Revision comparison data =>
::::

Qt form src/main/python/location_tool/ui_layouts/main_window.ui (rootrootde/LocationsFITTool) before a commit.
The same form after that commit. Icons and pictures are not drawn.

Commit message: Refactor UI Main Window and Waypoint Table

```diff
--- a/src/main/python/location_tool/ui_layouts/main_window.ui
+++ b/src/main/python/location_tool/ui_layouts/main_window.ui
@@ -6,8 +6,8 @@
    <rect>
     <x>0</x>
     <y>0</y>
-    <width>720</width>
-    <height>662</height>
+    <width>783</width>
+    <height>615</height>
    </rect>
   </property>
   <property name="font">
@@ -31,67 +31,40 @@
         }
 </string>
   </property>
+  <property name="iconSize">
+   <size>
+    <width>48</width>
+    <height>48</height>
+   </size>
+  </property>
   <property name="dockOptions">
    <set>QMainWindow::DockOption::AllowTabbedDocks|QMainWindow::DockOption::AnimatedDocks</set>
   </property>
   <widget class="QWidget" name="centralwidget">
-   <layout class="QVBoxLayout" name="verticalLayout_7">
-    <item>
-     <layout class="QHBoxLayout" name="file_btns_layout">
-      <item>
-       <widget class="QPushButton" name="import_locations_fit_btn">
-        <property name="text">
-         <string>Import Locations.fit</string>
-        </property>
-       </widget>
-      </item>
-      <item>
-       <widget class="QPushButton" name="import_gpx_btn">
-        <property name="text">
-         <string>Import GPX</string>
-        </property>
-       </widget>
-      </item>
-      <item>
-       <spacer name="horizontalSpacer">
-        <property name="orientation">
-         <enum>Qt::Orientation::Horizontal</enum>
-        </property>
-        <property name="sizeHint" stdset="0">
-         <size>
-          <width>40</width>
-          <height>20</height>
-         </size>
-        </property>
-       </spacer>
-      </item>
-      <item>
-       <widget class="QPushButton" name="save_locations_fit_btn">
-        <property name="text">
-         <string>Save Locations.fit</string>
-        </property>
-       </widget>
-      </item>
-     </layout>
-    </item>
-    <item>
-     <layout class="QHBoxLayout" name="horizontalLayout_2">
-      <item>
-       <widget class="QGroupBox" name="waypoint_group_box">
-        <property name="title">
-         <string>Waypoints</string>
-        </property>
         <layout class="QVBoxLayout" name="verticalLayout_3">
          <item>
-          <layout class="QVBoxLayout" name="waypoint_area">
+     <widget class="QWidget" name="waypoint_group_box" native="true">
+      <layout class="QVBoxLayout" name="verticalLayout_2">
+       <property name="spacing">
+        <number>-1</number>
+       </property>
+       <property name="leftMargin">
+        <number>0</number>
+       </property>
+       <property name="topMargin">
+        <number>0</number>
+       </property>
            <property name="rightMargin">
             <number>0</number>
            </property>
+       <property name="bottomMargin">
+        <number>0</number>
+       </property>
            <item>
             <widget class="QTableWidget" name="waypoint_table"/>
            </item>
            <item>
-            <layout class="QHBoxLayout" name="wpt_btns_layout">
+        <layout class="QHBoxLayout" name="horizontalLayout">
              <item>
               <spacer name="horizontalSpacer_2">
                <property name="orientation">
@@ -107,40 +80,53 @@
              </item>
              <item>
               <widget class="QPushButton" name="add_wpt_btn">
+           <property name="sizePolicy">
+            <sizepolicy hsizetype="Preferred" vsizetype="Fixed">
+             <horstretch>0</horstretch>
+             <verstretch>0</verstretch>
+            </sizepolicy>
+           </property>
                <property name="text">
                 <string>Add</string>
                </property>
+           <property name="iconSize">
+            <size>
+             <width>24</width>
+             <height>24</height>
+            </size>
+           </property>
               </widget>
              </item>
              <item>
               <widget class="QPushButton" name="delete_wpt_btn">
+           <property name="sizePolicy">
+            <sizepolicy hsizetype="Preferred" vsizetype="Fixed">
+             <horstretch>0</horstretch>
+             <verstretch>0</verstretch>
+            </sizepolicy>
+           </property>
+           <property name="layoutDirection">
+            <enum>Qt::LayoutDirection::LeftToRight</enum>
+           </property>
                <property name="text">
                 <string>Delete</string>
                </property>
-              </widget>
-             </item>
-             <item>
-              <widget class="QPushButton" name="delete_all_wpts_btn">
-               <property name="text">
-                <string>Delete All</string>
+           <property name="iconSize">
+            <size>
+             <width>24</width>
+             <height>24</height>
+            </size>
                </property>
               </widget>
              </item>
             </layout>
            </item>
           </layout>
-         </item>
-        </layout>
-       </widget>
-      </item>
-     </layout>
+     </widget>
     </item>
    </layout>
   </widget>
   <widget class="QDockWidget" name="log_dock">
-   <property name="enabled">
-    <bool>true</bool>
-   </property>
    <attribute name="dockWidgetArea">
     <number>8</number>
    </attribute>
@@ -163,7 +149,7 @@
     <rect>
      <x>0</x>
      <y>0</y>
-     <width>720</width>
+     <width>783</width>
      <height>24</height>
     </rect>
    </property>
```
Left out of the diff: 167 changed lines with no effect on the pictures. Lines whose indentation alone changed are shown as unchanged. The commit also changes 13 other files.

::::

WHAT IS BEING ASKED => Output the records above precisely.

EXERCISE SOLUTION =>
Qt form src/main/python/location_tool/ui_layouts/main_window.ui (rootrootde/LocationsFITTool) before a commit.
The same form after that commit. Icons and pictures are not drawn.

Commit message: Refactor UI Main Window and Waypoint Table

```diff
--- a/src/main/python/location_tool/ui_layouts/main_window.ui
+++ b/src/main/python/location_tool/ui_layouts/main_window.ui
@@ -6,8 +6,8 @@
    <rect>
     <x>0</x>
     <y>0</y>
-    <width>720</width>
-    <height>662</height>
+    <width>783</width>
+    <height>615</height>
    </rect>
   </property>
   <property name="font">
@@ -31,67 +31,40 @@
         }
 </string>
   </property>
+  <property name="iconSize">
+   <size>
+    <width>48</width>
+    <height>48</height>
+   </size>
+  </property>
   <property name="dockOptions">
    <set>QMainWindow::DockOption::AllowTabbedDocks|QMainWindow::DockOption::AnimatedDocks</set>
   </property>
   <widget class="QWidget" name="centralwidget">
-   <layout class="QVBoxLayout" name="verticalLayout_7">
-    <item>
-     <layout class="QHBoxLayout" name="file_btns_layout">
-      <item>
-       <widget class="QPushButton" name="import_locations_fit_btn">
-        <property name="text">
-         <string>Import Locations.fit</string>
-        </property>
-       </widget>
-      </item>
-      <item>
-       <widget class="QPushButton" name="import_gpx_btn">
-        <property name="text">
-         <string>Import GPX</string>
-        </property>
-       </widget>
-      </item>
-      <item>
-       <spacer name="horizontalSpacer">
-        <property name="orientation">
-         <enum>Qt::Orientation::Horizontal</enum>
-        </property>
-        <property name="sizeHint" stdset="0">
-         <size>
-          <width>40</width>
-          <height>20</height>
-         </size>
-        </property>
-       </spacer>
-      </item>
-      <item>
-       <widget class="QPushButton" name="save_locations_fit_btn">
-        <property name="text">
-         <string>Save Locations.fit</string>
-        </property>
-       </widget>
-      </item>
-     </layout>
-    </item>
-    <item>
-     <layout class="QHBoxLayout" name="horizontalLayout_2">
-      <item>
-       <widget class="QGroupBox" name="waypoint_group_box">
-        <property name="title">
-         <string>Waypoints</string>
-        </property>
         <layout class="QVBoxLayout" name="verticalLayout_3">
          <item>
-          <layout class="QVBoxLayout" name="waypoint_area">
+     <widget class="QWidget" name="waypoint_group_box" native="true">
+      <layout class="QVBoxLayout" name="verticalLayout_2">
+       <property name="spacing">
+        <number>-1</number>
+       </property>
+       <property name="leftMargin">
+        <number>0</number>
+       </property>
+       <property name="topMargin">
+        <number>0</number>
+       </property>
            <property name="rightMargin">
             <number>0</number>
            </property>
+       <property name="bottomMargin">
+        <number>0</number>
+       </property>
            <item>
             <widget class="QTableWidget" name="waypoint_table"/>
            </item>
            <item>
-            <layout class="QHBoxLayout" name="wpt_btns_layout">
+        <layout class="QHBoxLayout" name="horizontalLayout">
              <item>
               <spacer name="horizontalSpacer_2">
                <property name="orientation">
@@ -107,40 +80,53 @@
              </item>
              <item>
               <widget class="QPushButton" name="add_wpt_btn">
+           <property name="sizePolicy">
+            <sizepolicy hsizetype="Preferred" vsizetype="Fixed">
+             <horstretch>0</horstretch>
+             <verstretch>0</verstretch>
+            </sizepolicy>
+           </property>
                <property name="text">
                 <string>Add</string>
                </property>
+           <property name="iconSize">
+            <size>
+             <width>24</width>
+             <height>24</height>
+            </size>
+           </property>
               </widget>
              </item>
              <item>
               <widget class="QPushButton" name="delete_wpt_btn">
+           <property name="sizePolicy">
+            <sizepolicy hsizetype="Preferred" vsizetype="Fixed">
+             <horstretch>0</horstretch>
+             <verstretch>0</verstretch>
+            </sizepolicy>
+           </property>
+           <property name="layoutDirection">
+            <enum>Qt::LayoutDirection::LeftToRight</enum>
+           </property>
                <property name="text">
                 <string>Delete</string>
                </property>
-              </widget>
-             </item>
-             <item>
-              <widget class="QPushButton" name="delete_all_wpts_btn">
-               <property name="text">
-                <string>Delete All</string>
+           <property name="iconSize">
+            <size>
+             <width>24</width>
+             <height>24</height>
+            </size>
                </property>
               </widget>
              </item>
             </layout>
            </item>
           </layout>
-         </item>
-        </layout>
-       </widget>
-      </item>
-     </layout>
+     </widget>
     </item>
    </layout>
   </widget>
   <widget class="QDockWidget" name="log_dock">
-   <property name="enabled">
-    <bool>true</bool>
-   </property>
    <attribute name="dockWidgetArea">
     <number>8</number>
    </attribute>
@@ -163,7 +149,7 @@
     <rect>
      <x>0</x>
      <y>0</y>
-     <width>720</width>
+     <width>783</width>
      <height>24</height>
     </rect>
    </property>
```
Left out of the diff: 167 changed lines with no effect on the pictures. Lines whose indentation alone changed are shown as unchanged. The commit also changes 13 other files.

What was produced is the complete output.